Villagers’ heads turn as the women chant:
“We must fight for the rights of women! We must replace incompetent government!”
Sampat Pal Devi is the powerful voice who organizes the marches and martial arts sessions. She was married off at the age of thirteen and had her first child at fifteen. Sampat taught herself how to sew and established complete independence from her husband.
She is rewriting the Indian woman’s narrative from that of a frail and incapable voice to a forceful and determined one.
In a country where caste, religion, gender, and economic position are all means to discriminate, women are viewed as second-class citizens. Their roles are strictly defined by cultural norms which have remained stagnant, even as India sees itself grow into a powerhouse.
Sampat is the founder of Gulabi Gang — a women’s activist group which is known for taking on the role of a vigilante to fight for the marginalized. Gulabi in Hindi translates to ‘pink’ and group members wear pink saris to identify themselves.
“Lots of suffering women come to us, so I gathered all the women. We tell them that if you fight the battle by yourself, nothing can be done, so find ten other women that will stand with you.” — Sampat Pal Devi
Led by Devi, the group does not hesitate to take the law and its matters into their own hands, and on numerous occasions have lashed statesmen with bamboo sticks. They regularly confront and attack corrupt policeman, politicians, and abusive husbands in their offices and homes. It’s a fight that has been unified by Sampat and her 20,000 Gulabi Gang members.
Amana Fontenella-Khan, a Pakistaini-Irish author, documented the rise of the Gulabi Gang in her book, Pink Sari Revolution. In an interview with Asia Society, she explains the importance in changing the way Indian women are portrayed.
“I felt it was important to tell a story about women in India that focused less on victimhood and more on victory and success. The Gulabi Gang is inspiring and represents hope, which is something people are always in need of.”— Amana Fontenella-Khan
Although the support the Pink Sari Gang provides is vital, it is their reprogramming of the Indian consciousness that makes the group unique. They’ve re-instilled a sense of unity and altered the way villagers percieve women. Sampat Pal has rewritten the existing narrative of Indian women by forcing her own vision on India.
Stories become outdated and it falls on you to rewrite certain segments.
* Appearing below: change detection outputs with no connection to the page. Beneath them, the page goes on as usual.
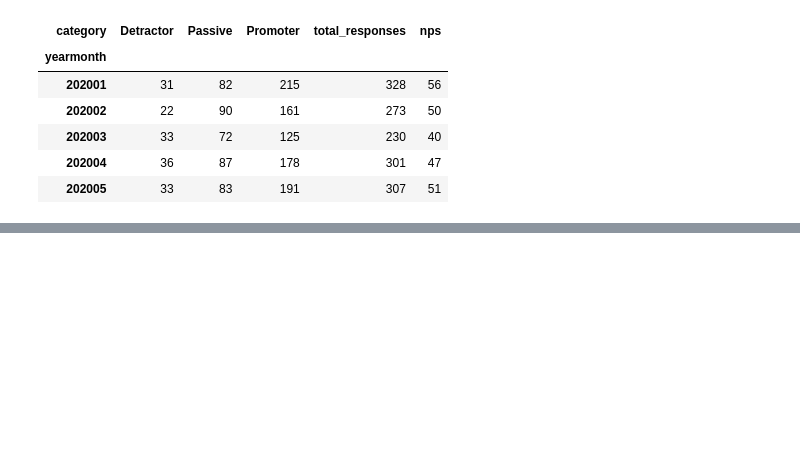
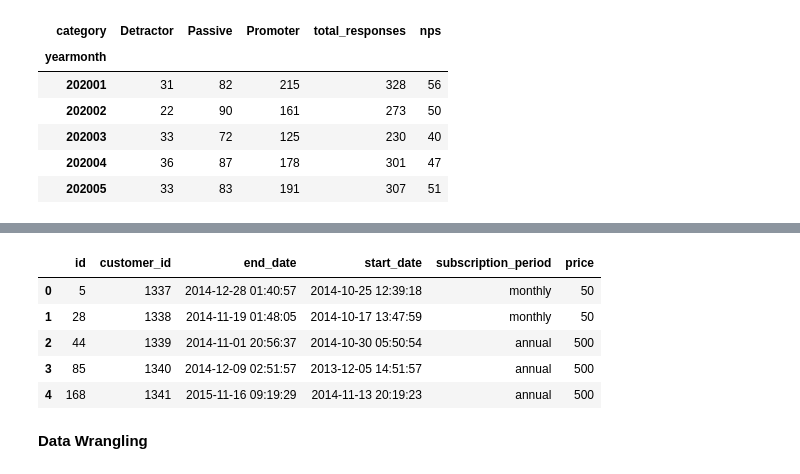
Before and after one commit to dnlsyfq/py_businessmetrics, a Jupyter notebook: Workbook.ipynb, the cells around one changed output, grey strips where cells are left out. Cells and saved outputs as stored; diff of their text form; code cells hidden in the pictures; blank space fills up the shorter version.

```diff
--- a/Workbook.ipynb
+++ b/Workbook.ipynb
@@ -110,0 +143,10 @@ nps.head()
+# %%
+subs = pd.read_csv('muscle_labs.csv',parse_dates=['end_date','start_date'])
+subs.head()
+# %% [output]
+|  | id | customer_id | end_date | start_date | subscription_period | price |
+| 0 | 5 | 1337 | 2014-12-28 01:40:57 | 2014-10-25 12:39:18 | monthly | 50 |
+| 1 | 28 | 1338 | 2014-11-19 01:48:05 | 2014-10-17 13:47:59 | monthly | 50 |
+| 2 | 44 | 1339 | 2014-11-01 20:56:37 | 2014-10-30 05:50:54 | annual | 500 |
+| 3 | 85 | 1340 | 2014-12-09 02:51:57 | 2013-12-05 14:51:57 | annual | 500 |
+| 4 | 168 | 1341 | 2015-11-16 09:19:29 | 2014-11-13 20:19:23 | annual | 500 |
@@ -110,0 +162,2 @@ nps.head()
+# %% [markdown]
+**Data Wrangling**
```
Also changed, not shown: parts of 26 cells of this notebook, 1 other file.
Don’t allow your history to negatively impact your progress. If you need to rewrite it, try to take a more unconventional approach.
Image Credit: independent.co.uk